When asked, “What, if anything, could be improved or would you change regarding your previous concierge/direct medical practice?” patients cited issues such as:
• Rude office manager and/or staff
• Person handling scheduling was routinely ill-tempered and annoyed
• Patients were over-promised and under-served
• Appointment scheduling wasn’t any easier
• Patients didn’t use the membership as much as they thought
We’d like to clarify one thing here, and that’s the subtle difference between concierge medicine and direct care. Technically, you could run a concierge medicine practice and also see insurance-based patients. In certain cases, the concierge patients are paying extra to see you off-hours, to text you, to come in as often as they want for no extra charge, etc. (offers vary by practice). But if you notice something, you still have the same office staff, you still have the same insurance obligations, and possibly the same rigmarole and headaches from the insurance system rubbing off on your insurance-free patients. Again, this isn’t absolutely the case, but still a possibility worth considering when you run a hybrid practice. Sure, you’re offering an exceptional service to the person who’s paying extra, but are you offering the exceptional customer service they demand.
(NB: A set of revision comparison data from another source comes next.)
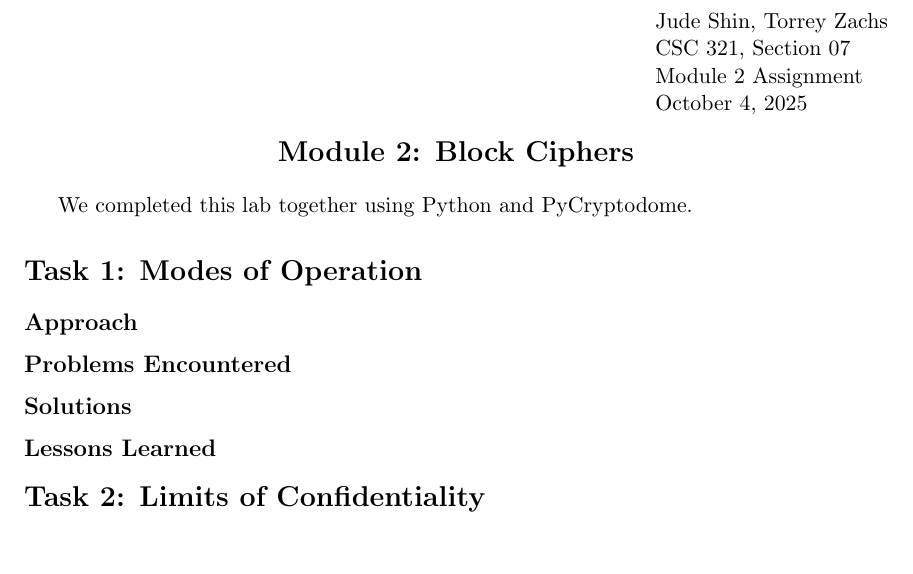
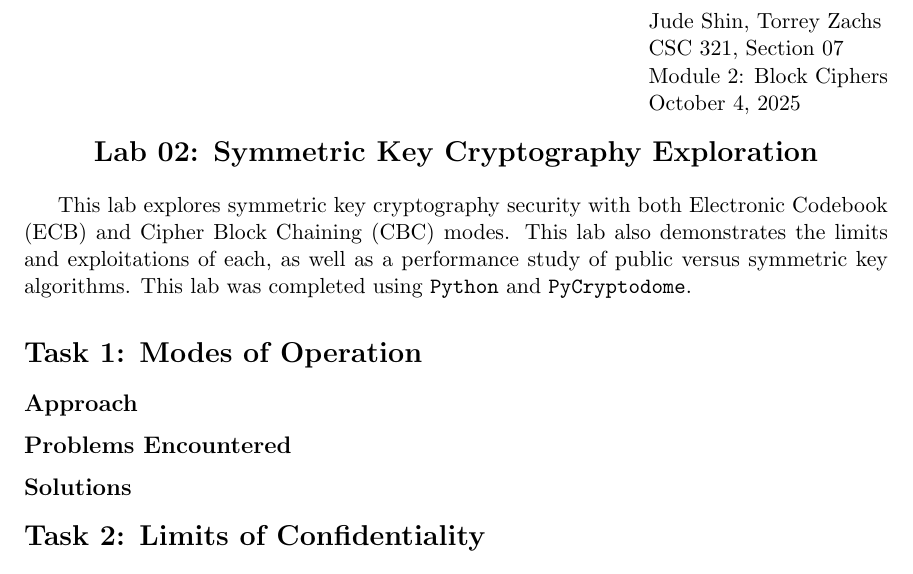
Before and after one commit to jude-shin/CSC_321, a LaTeX document (mod2/block_ciphers/report/labreport.tex): part of the page, cut so that both start at the same text, the shorter picture padded with empty space. Compiled offline with pdfLaTeX.

Commit message:
little bit of the report

```diff
--- a/mod2/block_ciphers/report/labreport.tex
+++ b/mod2/block_ciphers/report/labreport.tex
@@ -13,20 +13,19 @@
 \begin{document}
 \hfill\vbox{\hbox{Jude Shin, Torrey Zachs}
 		\hbox{CSC 321, Section 07}
-		\hbox{Module 2 Assignment}
+		\hbox{Module 2: Block Ciphers}
 		\hbox{\today}}\par
 
 \bigskip
-\centerline{\Large\bf Module 2: Block Ciphers}\par
+\centerline{\Large\bf Lab 02: Symmetric Key Cryptography Exploration}\par
 \bigskip
 
-We completed this lab together using Python and PyCryptodome.
+This lab explores symmetric key cryptography security with both Electronic Codebook (ECB) and Cipher Block Chaining (CBC) modes. This lab also demonstrates the limits and exploitations of each, as well as a performance study of public versus symmetric key algorithms. This lab was completed using {\tt Python} and {\tt PyCryptodome}.
 
 \section*{Task 1: Modes of Operation}
 \subsection*{Approach}
 \subsection*{Problems Encountered}
 \subsection*{Solutions}
-\subsection*{Lessons Learned}
 
 \section*{Task 2: Limits of Confidentiality}
 \subsection*{Approach}
```
Also changed, not shown: mod2/block_ciphers/report/labreport.tex (2 more changed lines).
Secondly, is it fair to offer the high-paying customer BETTER service? Shouldn’t all of your patients be met with courtesy in communication?
Also, we understand that concierge and direct care practitioners might be feeling overwhelmed about handling admin stuff themselves, and may have actually hired their spouses to fill in at the front desk. In this case, patients have confided that they are nervous to complain about rude service because they don’t want to upset the existing marital relationship. And that makes perfect sense. That’s one more reason we’re excited to launch Atlas.md. It might sound rudimentary, but we’ve developed an integrated calendar feature so you can manage your professional schedule the same way you manage your own schedule on your iPhone or Android phone. Whether you’re working with your spouse or not, we can guarantee you that your scheduling will run smoother than it would unaided.
Our main takeaway from Tetreault’s research is that once people are doing insurance-free medicine, they want to continue doing it. Only problem is that they will flock to practices with good customer service. Funny, right? It sounds like every other service industry.
* Source: CMT Poll, March 2010-2013